o u 0
Added [LTB 4 J
10- 9 10- 8 10- 7 10- 6
c Q) lJ)
u ec Q) u
10- 1 1 10- 10
[LTB 4] added to Macrophage Culture (Molar)
Figure 1. The effect of leukotriene B4 (LTB4) treatment of alveolar macrophage (AM) production of chemotactic activity. Values represent the percent increase compared to the chemotactic activity of unstimulated AM culture supernatant. The data represent mean ± SEM (n = 4). Asterisks indicate significantly different from control by Student's t test (P < 0.05).

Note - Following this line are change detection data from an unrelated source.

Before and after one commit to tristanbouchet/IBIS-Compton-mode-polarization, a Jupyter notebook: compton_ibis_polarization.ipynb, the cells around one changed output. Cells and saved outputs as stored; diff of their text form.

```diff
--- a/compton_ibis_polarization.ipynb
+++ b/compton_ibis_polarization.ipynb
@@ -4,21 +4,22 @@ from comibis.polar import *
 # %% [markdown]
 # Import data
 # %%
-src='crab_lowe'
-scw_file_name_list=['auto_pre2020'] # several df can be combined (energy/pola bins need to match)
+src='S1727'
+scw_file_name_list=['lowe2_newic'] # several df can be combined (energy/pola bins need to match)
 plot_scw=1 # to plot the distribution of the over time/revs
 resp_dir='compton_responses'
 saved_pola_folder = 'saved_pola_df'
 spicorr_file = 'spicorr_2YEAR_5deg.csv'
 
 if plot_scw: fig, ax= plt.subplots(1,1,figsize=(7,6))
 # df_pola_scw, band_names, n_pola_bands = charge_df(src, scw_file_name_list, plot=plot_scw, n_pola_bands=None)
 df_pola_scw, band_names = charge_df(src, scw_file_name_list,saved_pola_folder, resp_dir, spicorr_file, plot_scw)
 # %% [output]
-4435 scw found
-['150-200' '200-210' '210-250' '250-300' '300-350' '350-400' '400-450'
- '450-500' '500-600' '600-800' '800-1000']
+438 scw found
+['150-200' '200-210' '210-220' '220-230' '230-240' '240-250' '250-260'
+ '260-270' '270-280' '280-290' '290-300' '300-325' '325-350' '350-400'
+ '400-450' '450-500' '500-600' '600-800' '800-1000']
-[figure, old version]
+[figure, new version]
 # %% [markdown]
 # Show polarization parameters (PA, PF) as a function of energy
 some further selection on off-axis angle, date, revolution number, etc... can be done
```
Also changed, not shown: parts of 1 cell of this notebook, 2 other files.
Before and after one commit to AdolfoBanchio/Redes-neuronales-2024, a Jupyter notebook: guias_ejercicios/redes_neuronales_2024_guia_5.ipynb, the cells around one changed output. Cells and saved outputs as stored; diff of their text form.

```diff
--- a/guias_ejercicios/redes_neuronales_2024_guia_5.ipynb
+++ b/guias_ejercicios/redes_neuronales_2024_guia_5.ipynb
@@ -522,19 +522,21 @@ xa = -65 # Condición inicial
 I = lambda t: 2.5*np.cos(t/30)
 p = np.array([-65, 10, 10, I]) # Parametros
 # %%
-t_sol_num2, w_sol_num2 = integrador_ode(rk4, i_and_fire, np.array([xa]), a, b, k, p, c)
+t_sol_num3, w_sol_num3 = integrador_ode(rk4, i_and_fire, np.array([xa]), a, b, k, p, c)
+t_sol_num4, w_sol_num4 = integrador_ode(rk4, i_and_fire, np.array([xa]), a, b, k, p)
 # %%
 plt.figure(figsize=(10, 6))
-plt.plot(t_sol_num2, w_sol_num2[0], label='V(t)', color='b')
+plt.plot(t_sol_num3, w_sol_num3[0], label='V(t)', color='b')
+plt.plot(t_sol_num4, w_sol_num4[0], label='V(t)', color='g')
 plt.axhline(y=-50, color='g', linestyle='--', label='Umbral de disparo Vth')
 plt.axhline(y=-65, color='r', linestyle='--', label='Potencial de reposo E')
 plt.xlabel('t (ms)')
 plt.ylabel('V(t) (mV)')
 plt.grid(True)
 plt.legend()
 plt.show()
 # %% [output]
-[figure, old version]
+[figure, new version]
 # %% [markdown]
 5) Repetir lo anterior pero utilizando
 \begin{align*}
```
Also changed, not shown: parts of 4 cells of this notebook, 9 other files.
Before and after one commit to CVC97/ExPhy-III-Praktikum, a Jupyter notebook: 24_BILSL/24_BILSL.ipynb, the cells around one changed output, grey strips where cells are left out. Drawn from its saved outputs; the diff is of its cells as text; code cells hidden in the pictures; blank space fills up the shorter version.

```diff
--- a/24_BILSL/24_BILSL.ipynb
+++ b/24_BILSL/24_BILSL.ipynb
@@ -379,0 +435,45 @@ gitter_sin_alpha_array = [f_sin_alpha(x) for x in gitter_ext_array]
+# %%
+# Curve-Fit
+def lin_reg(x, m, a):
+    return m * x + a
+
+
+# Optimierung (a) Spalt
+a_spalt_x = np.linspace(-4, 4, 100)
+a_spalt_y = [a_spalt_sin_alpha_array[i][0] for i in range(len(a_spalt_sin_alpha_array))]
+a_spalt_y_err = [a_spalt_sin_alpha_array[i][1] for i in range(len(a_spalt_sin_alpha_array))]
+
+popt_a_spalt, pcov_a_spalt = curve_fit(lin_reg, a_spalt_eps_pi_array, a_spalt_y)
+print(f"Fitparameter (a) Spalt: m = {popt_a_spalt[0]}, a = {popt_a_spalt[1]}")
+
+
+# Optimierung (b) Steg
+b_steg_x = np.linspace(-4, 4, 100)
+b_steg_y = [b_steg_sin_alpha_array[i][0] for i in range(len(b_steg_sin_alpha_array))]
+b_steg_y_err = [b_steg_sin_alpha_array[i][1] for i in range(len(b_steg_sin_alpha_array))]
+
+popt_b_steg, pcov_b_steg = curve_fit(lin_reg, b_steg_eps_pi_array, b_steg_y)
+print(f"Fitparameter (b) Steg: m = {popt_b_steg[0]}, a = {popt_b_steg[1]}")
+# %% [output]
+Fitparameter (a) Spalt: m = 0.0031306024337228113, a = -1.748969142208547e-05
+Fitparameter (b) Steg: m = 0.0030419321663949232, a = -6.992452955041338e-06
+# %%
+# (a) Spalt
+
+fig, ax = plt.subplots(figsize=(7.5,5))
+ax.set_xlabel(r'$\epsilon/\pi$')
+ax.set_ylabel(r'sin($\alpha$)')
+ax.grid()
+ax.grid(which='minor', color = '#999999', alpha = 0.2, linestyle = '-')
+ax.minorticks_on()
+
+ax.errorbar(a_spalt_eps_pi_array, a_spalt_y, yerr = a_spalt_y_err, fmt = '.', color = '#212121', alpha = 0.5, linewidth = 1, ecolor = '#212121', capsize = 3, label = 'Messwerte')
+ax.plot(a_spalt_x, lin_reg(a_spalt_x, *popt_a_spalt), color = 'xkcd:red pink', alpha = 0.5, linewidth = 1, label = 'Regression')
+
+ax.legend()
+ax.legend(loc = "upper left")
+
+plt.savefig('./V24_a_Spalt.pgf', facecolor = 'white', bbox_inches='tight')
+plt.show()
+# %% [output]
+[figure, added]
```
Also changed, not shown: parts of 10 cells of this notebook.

with LTB4 is shown in Figure 1. The chemotactic activity of AM culture supernatant was significantly increased by treatment with LTB4 in concentrations that ranged from 10-8 M (3.36 ng/ml) to 10-6 M (336 ng/ml). LTB4 was present in the AM culture supernatant and could have contributed to the chemotactic activity. To exclude the possibility that LTB4 itself was the chemotactic moiety, we compared the dose-response relationship shown in Figure 1 with a dose-response relationship for the chemotactic activity of LTB4 itself (Figure 2). As seen, LTB4 is significantly chemotactic compared to RPMI culture medium in concentrations that range from 10-7 M (33.6 nglml) to 10-6 M (336 nglml). Thus, we observed only a log difference between the concentrations of LTB4 which stimulated the production of chemotactic activity by culture AM and that concentration of LTB4 which was intrinsically chemotactic. We then tested the hypothesis that the LTB4 which we initially added was taken up or metabolized during the 15- to 18-h incubation period. We did this by measuring the concentrations of LTB4 in the LI'Bi-treated AM culture supernatant
The effect of PGEz and LTB 4 on AM production of TNF*